** RECORDS SUPPLIED follows **
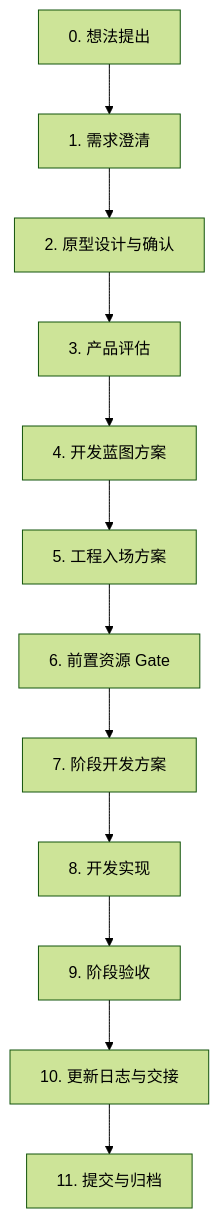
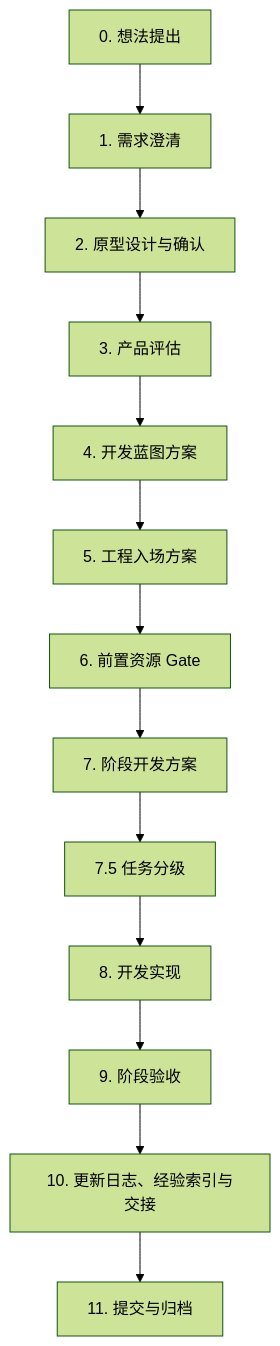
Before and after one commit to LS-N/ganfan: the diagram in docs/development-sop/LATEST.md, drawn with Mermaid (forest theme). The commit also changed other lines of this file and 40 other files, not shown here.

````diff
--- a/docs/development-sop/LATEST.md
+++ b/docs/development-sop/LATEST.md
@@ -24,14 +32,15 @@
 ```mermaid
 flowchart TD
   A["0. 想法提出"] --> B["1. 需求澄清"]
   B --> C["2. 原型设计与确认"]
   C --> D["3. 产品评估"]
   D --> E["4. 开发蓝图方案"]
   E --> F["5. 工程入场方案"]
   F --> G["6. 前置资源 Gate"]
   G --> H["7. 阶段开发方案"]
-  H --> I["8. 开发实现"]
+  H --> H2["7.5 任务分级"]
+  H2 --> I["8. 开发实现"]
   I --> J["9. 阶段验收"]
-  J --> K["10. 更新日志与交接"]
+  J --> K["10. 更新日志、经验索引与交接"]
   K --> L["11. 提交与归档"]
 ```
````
** End of RECORDS SUPPLIED **
Give the entries again exactly, but skip every image.

▶ SOLUTION FOR THIS EXERCISE
Before and after one commit to LS-N/ganfan: the diagram in docs/development-sop/LATEST.md, drawn with Mermaid (forest theme). The commit also changed other lines of this file and 40 other files, not shown here.

````diff
--- a/docs/development-sop/LATEST.md
+++ b/docs/development-sop/LATEST.md
@@ -24,14 +32,15 @@
 ```mermaid
 flowchart TD
   A["0. 想法提出"] --> B["1. 需求澄清"]
   B --> C["2. 原型设计与确认"]
   C --> D["3. 产品评估"]
   D --> E["4. 开发蓝图方案"]
   E --> F["5. 工程入场方案"]
   F --> G["6. 前置资源 Gate"]
   G --> H["7. 阶段开发方案"]
-  H --> I["8. 开发实现"]
+  H --> H2["7.5 任务分级"]
+  H2 --> I["8. 开发实现"]
   I --> J["9. 阶段验收"]
-  J --> K["10. 更新日志与交接"]
+  J --> K["10. 更新日志、经验索引与交接"]
   K --> L["11. 提交与归档"]
 ```
````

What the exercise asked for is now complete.